Inspection of tar evolution data from heated-grid investigations indicates nearly a 600 °C discrepancy in reported temperatures of tar evolution from HV (high-volatile) bituminous coal samples. For reportedly equivalent heating conditions-1000 °C/s heating to peak temperatures in 1 atm of helium and zero hold time—some investigators report half the tar evolved at temperatures from 550 to 600 K while others report peak temperatures of nearly 1100 K are necessary to achieve the same extent of tar evolution. The temperature dependences of tar yields for long-hold-time conditions in the different investigations are in much closer agreement, indicating that given enough time, the thermocouple and sample temperatures reach equilibrium in the various systems. In all cases, the measured temperature is a thermocouple “placed near” or “with” the coal sample. It is assumed or determined by estimation that the coal particles follow the same temperature versus time trajectory as the thermocouple. Characterization runs performed with nonvolatile and volatile “reference” materials in a typical heated-grid system and under similar heating conditions indicate sample load factors and thermophysical properties are critical in determining the actual sample temperature relative to the thermocouple. Coal devolatilization runs performed with identical total sample masses but changing load factors at different wire screen locations relative to the system thermocouples also indicate the apparent temperatures of tar evolution are a sensitive function of local sample distribution. Thus, it is not surprising that tar evolution times corresponding to measured temperature changes from various investigations are similar, given the similarity in heat-transfer conditions, but that observed temperatures of tar evolution are substantially different in transient heating, zero-hold-time experiments.

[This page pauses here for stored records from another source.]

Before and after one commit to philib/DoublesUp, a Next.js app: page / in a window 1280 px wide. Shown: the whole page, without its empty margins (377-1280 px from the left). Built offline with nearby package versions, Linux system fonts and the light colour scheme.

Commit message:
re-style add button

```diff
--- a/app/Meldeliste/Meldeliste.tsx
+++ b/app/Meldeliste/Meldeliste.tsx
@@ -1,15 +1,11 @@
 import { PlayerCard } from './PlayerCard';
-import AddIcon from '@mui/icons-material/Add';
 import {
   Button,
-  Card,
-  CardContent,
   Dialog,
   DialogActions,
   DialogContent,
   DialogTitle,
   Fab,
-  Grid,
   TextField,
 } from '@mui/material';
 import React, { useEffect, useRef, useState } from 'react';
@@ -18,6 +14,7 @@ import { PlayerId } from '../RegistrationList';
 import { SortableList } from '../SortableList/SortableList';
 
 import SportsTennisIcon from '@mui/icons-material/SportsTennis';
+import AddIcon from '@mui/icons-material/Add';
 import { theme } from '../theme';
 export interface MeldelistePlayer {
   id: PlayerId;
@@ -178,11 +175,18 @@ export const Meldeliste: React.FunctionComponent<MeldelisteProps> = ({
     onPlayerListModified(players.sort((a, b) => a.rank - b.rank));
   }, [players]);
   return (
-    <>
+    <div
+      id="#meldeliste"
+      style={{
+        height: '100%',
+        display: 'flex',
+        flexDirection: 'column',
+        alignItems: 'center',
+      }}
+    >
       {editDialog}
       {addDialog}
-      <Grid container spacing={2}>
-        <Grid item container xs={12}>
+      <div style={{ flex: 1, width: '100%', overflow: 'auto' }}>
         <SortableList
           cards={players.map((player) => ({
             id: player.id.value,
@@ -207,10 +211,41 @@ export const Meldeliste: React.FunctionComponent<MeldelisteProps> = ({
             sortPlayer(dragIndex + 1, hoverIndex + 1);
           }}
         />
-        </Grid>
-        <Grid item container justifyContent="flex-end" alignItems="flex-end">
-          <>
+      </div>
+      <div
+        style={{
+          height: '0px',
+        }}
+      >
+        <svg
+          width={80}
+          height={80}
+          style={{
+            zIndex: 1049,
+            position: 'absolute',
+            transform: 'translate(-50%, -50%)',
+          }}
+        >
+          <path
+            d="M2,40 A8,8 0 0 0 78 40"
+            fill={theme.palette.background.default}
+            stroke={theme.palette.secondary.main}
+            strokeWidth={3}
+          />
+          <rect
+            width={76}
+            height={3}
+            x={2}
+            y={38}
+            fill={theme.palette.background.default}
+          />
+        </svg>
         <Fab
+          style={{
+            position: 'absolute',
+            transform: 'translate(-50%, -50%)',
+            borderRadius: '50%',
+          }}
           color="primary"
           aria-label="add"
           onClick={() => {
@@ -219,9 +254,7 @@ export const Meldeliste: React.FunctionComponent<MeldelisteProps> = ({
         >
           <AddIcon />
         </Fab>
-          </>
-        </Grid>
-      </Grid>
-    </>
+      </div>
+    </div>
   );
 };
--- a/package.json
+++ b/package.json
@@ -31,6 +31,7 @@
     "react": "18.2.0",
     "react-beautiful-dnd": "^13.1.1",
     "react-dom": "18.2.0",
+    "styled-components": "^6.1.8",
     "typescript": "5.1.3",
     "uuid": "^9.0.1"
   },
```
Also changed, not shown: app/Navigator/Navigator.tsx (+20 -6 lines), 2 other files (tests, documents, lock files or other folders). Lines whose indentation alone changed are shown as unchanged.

All Science Journal Classification (ASJC) codes
- General Chemical Engineering
- Fuel Technology
- Energy Engineering and Power Technology